However, by the time of the 1980 master plan, the borough began to see a decrease in population and shift in demographics. Whereas in 1970 the population was weighted with young families, by the time of the 1980's cencus that population had aged and the children were leaving for college, many never to return.
The 1980's census showed for the first time that the borough's population was declining. From the 1970 census to the 1980 census the borough saw a loss of 2300 residents. This created under-enrollment in the schools and a decrease in housing demands.
The planning board of the late 1970's and early 1980's began to focus on undeveloped borough park lands. The recommendation was to develop these lands with needed recreational facilities designed not only to meet the needs of young adults, but the aging population as well. The goal, as stated in 1982, was non-residential development should be encouraged to the extent "that it is compatible with the protection of the adjoining residential areas."
And then the focus began to shift to increasing ratables. The 1982 re-examination plan states the borough's planning goals for non-residential development is to "to encourage non-residential ratables to strengthen the borough's tax base."
As of 1982 the borough had a total of 1410 acres, 42 acres of undeveloped land--19 acres of which were mapped as wetlands. Also mentioned in the 1982 plan is that the 5.69 acres of county-owned land along the Hackensack River in New Milford that the county had earmarked to develop as recreational open space had been dropped. (Van Buskirk)
In 2008 the United Water property began to undergo an environmental clean up in accordance with NJDEP guidelines and requirements.
The 2010 master plan re-examination states that when clean up is complete the planning board will make recommendations for the preservation and/or development of the property consistent with the current master plan adopted in 2004 and the "broad goals and objectives established in the 2010 re-examination report."
In the 2008 master plan housing element and fair share plan, the United Water property is listed as a viable developable lot should it become available. It also parks the town's COAH (Council On Affordable Housing) requirement on this property if purchased. The report emphasizes COAH's new Round 3 obligations that utilize a growth share methodology to determine a municipality's fair share of affordable housing.
In 2008, 96 percent of the borough lands were zoned residential. Of this 96 percent, 88 percent are zoned residential for single family use. The remaining 8.1 percent is reserved for townhouses, garden apartments and two-family homes.

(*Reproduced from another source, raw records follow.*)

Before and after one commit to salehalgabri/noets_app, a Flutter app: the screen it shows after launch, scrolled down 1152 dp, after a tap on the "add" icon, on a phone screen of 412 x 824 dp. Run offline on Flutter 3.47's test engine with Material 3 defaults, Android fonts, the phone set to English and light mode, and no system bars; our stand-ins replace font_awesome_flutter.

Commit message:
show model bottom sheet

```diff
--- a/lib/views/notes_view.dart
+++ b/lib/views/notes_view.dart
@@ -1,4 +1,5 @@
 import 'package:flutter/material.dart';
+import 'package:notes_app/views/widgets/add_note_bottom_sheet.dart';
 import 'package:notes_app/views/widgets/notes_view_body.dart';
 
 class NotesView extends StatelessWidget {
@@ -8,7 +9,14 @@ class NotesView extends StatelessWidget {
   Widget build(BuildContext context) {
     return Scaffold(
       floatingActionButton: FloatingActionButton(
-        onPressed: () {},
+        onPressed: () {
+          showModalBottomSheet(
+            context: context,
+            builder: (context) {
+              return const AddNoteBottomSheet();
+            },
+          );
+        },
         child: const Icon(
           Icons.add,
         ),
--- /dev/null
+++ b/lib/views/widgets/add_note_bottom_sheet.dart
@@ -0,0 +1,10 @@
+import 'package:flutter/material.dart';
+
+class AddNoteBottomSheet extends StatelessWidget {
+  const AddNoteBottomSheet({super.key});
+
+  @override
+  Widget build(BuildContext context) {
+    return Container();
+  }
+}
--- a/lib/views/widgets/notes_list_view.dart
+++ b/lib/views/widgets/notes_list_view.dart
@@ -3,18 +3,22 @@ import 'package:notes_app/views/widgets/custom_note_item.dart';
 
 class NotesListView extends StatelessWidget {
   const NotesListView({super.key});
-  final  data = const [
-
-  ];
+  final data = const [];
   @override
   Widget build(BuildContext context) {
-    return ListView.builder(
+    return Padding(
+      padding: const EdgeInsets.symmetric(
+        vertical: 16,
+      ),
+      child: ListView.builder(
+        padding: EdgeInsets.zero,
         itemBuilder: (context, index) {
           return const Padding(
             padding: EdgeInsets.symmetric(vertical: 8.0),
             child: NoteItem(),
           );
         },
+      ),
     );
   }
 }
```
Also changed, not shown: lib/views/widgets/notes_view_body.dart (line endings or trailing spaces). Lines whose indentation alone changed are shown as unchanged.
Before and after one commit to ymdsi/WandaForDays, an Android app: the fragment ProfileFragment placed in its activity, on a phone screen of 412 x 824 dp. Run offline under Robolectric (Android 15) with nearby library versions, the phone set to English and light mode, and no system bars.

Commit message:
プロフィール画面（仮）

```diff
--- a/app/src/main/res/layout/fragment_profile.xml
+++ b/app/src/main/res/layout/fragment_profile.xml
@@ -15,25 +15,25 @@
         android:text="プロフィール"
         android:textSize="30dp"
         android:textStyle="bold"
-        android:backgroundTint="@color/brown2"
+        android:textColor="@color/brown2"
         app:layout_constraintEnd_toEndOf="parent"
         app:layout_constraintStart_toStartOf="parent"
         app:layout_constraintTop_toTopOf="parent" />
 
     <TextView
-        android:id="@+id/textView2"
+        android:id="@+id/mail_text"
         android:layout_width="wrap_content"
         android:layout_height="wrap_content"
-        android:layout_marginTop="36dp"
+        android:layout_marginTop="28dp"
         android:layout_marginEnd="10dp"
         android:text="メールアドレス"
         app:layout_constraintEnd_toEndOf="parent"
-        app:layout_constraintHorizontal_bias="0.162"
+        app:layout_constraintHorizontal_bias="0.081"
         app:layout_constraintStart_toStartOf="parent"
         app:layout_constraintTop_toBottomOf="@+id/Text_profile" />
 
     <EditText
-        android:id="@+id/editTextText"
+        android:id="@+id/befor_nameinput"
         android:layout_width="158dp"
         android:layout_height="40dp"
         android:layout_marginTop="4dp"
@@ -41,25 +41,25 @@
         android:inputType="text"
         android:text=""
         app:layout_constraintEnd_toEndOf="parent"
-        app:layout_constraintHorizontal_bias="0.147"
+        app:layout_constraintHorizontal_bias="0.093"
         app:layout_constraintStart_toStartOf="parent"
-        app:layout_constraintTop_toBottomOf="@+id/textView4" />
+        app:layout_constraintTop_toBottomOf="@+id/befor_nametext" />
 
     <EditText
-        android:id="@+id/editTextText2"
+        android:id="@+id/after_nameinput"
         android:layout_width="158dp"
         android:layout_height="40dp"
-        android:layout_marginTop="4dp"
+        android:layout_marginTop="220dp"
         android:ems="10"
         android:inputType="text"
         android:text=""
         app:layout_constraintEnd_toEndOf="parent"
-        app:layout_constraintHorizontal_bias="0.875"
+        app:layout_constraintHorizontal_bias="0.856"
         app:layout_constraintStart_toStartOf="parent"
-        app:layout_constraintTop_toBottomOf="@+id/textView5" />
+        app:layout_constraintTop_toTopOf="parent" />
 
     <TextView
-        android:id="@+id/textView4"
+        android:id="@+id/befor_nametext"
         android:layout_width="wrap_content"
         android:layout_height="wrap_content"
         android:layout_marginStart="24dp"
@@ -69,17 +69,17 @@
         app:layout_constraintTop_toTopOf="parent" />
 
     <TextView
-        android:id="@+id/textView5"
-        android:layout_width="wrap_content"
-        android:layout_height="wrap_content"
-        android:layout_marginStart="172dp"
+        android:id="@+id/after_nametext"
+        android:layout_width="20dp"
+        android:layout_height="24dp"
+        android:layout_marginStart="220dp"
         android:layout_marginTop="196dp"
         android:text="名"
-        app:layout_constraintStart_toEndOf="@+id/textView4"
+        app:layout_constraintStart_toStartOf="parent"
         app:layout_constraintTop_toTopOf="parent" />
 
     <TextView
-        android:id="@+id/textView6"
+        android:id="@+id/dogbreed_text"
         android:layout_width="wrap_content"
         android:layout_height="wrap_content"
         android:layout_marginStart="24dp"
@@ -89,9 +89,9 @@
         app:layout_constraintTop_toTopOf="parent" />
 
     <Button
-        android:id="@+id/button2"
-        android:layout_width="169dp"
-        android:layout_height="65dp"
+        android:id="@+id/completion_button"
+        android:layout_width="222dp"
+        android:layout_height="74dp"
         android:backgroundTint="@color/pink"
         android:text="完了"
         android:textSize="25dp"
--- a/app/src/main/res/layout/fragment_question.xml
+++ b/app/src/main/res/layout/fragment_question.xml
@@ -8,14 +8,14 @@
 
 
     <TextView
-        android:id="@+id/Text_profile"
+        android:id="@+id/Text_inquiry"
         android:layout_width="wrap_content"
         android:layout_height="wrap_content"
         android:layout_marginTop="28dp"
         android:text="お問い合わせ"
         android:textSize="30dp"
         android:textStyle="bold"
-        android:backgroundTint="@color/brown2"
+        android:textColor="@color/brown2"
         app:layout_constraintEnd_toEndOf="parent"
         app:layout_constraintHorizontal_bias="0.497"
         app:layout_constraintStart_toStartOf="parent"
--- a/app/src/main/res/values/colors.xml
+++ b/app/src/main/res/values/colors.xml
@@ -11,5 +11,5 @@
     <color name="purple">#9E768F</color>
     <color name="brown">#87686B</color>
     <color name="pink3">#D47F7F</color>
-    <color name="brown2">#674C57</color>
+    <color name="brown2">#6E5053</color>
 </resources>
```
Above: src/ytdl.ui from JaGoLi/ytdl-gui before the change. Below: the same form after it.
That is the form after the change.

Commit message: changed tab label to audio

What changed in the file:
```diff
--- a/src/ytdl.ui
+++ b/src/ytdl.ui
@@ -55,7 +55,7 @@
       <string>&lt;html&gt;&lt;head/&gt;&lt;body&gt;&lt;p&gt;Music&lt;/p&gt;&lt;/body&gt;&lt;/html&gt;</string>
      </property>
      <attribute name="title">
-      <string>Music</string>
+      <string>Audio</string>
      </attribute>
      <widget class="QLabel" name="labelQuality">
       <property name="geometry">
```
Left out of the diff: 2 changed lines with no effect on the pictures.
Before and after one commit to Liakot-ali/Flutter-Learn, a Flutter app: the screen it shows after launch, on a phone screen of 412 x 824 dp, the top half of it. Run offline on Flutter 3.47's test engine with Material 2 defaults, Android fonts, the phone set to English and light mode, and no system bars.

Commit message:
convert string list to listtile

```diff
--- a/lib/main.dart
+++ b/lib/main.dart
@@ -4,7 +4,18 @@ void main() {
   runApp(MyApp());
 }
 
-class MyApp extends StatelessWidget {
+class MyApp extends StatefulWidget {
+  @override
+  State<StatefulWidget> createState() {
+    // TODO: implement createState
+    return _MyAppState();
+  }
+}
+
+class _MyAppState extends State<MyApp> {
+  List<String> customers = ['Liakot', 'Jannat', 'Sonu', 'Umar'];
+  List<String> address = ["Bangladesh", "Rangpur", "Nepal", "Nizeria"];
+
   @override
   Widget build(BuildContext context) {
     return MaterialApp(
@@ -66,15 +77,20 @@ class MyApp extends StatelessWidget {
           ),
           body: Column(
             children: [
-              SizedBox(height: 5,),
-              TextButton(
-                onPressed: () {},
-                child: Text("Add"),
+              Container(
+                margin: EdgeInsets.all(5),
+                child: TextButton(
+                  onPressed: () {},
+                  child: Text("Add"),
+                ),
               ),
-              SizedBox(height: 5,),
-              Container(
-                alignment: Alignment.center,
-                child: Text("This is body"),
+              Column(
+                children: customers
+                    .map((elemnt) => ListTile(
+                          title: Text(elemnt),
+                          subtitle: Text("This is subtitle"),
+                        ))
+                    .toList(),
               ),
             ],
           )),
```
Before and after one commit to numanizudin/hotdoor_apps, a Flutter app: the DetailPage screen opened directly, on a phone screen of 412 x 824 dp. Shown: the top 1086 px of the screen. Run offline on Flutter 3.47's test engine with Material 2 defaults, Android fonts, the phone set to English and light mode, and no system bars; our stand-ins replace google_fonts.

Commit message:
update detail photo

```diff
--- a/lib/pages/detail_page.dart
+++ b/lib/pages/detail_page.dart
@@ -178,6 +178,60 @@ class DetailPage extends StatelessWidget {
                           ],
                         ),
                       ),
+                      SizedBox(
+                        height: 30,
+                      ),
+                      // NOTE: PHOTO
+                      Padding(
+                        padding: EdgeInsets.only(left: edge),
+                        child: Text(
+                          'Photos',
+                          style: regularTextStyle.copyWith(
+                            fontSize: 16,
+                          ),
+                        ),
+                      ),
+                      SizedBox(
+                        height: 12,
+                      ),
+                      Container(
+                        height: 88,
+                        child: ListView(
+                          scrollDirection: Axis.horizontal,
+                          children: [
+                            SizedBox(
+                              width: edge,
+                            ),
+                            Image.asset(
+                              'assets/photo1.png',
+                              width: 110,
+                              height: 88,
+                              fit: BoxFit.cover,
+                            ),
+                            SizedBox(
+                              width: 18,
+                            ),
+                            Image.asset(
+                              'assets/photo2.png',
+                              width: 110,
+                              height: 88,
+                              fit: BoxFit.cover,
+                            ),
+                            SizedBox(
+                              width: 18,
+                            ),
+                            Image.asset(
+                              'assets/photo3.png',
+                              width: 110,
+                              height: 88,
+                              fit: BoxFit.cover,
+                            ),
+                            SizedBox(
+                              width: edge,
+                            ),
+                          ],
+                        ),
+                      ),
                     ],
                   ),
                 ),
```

The 2008 master plan housing element earmarks the United Water property as land that could accomodate affordable housing units.
The 2008 plan says, "When the subject property is ready for development, the borough should create a zoning amendment necessary to provide for low/moderate income requirements."
To be continued.